While this is presented in the context of a comic strip, I think there are some valuable take-aways as you look to establish your personal brand on Twitter. Although I'm sure I've been guilty of a few of these tendencies over 2,500 tweets during the past 3 years, it's worth thinking about whether what you're saying on Twitter really adds any value to the conversation.
To be sure, not everything you post on Twitter has to have intrinsic news-worthiness. Part of the beauty of the service is that it adds a human element to users that sometimes may be abstracted. But as you grow your follower base, keep in mind that you have an audience and think about why these users began to follow you in the first place.

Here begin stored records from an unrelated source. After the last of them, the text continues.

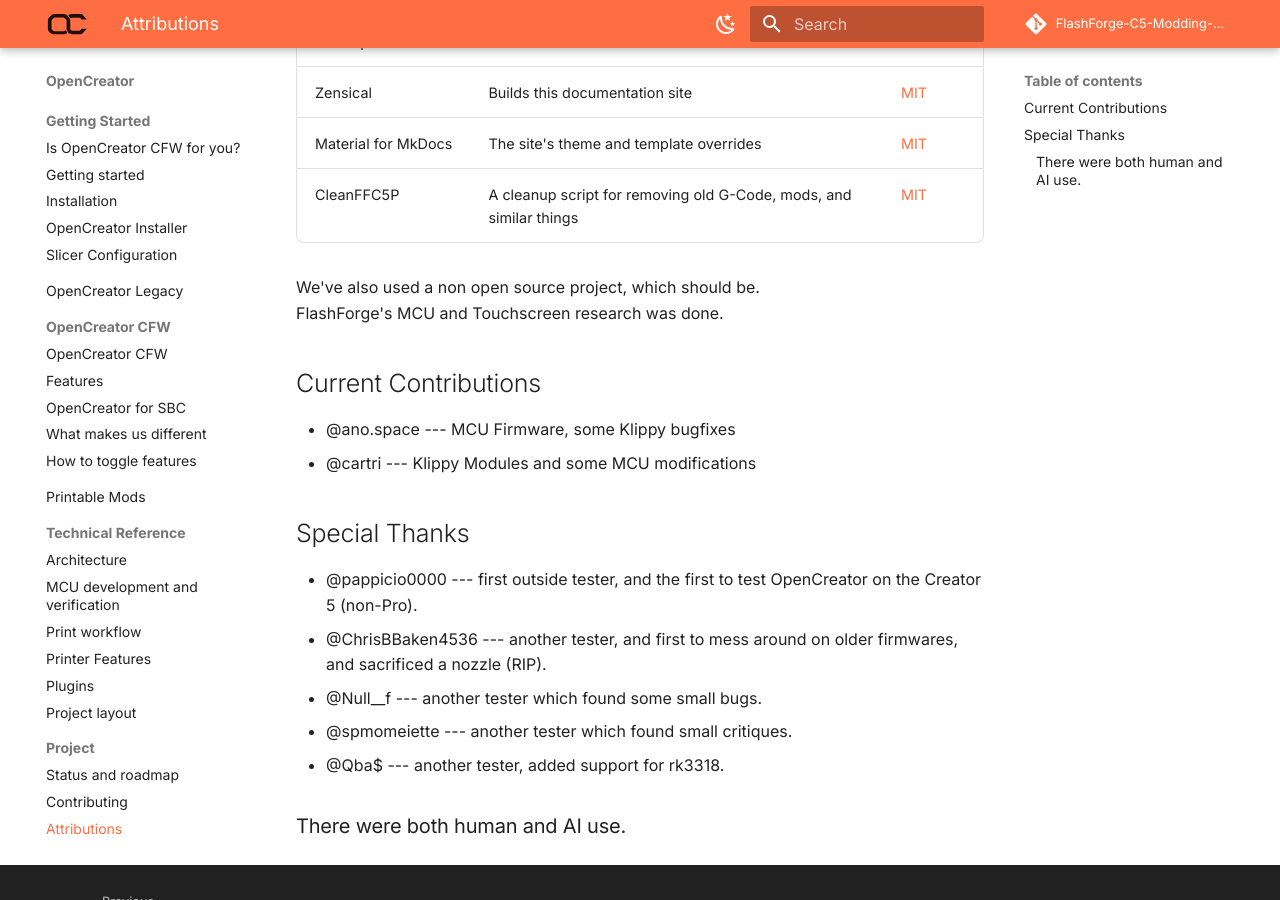
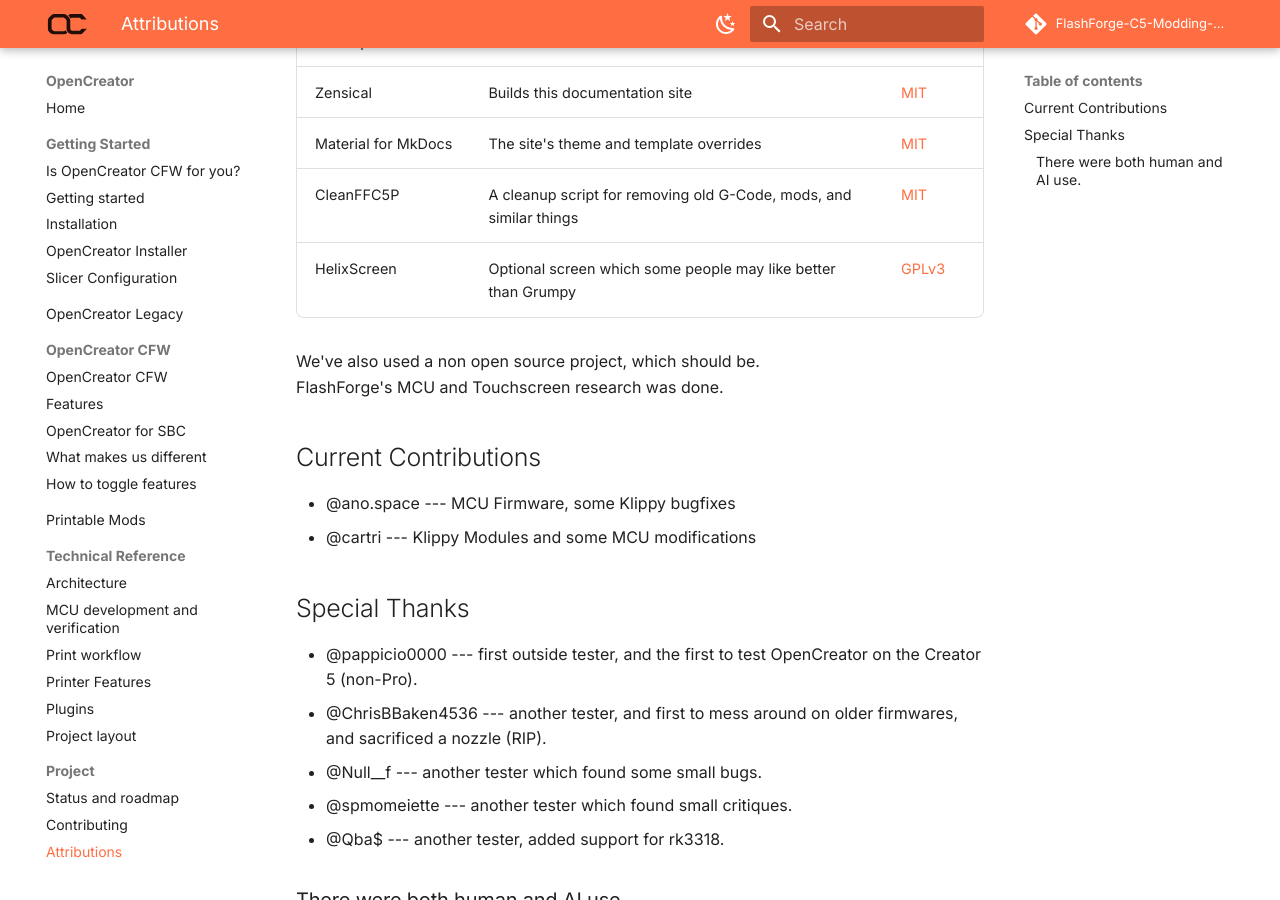
Before and after one commit to FlashForge-C5-Modding-Group/OpenCreator, an MkDocs documentation site: the page built from docs/attributions.md, in a window 1280 px wide and 900 px high, scrolled down 663 px. Built offline with MkDocs 1.6.1 and Material for MkDocs 9.7.7, drawn with Linux system fonts in a browser that asks for light colours; comment, search, counter and statistics services are not loaded.

Commit message:
add helix

```diff
--- a/docs/attributions.md
+++ b/docs/attributions.md
@@ -14,6 +14,7 @@ We've used some open source projects, here's the ones we've used, this isn't ful
 | Zensical | Builds this documentation site | [MIT](https://github.com/zensical/zensical) |
 | Material for MkDocs | The site's theme and template overrides | [MIT](https://github.com/squidfunk/mkdocs-material) |
 | CleanFFC5P | A cleanup script for removing old G-Code, mods, and similar things | [MIT](https://github.com/d3dorsett/CleanFlashforgeCreator5Pro?tab=MIT-1-ov-file) |
+| HelixScreen | Optional screen which some people may like better than Grumpy | [GPLv3](https://github.com/prestonbrown/helixscreen?tab=GPL-3.0-1-ov-file) |
 
 We've also used a non open source project, which should be.<br>
 FlashForge's MCU and Touchscreen research was done.
```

If you're interested in some of the academic underpinnings, check out this study from Rutgers published earlier this year. It draws a distinction between "meformers" who talk about themselves, and "informers" who share information. One isn't necessarily better than the other, but informers tend to have a much larger and engaged audience than meformers.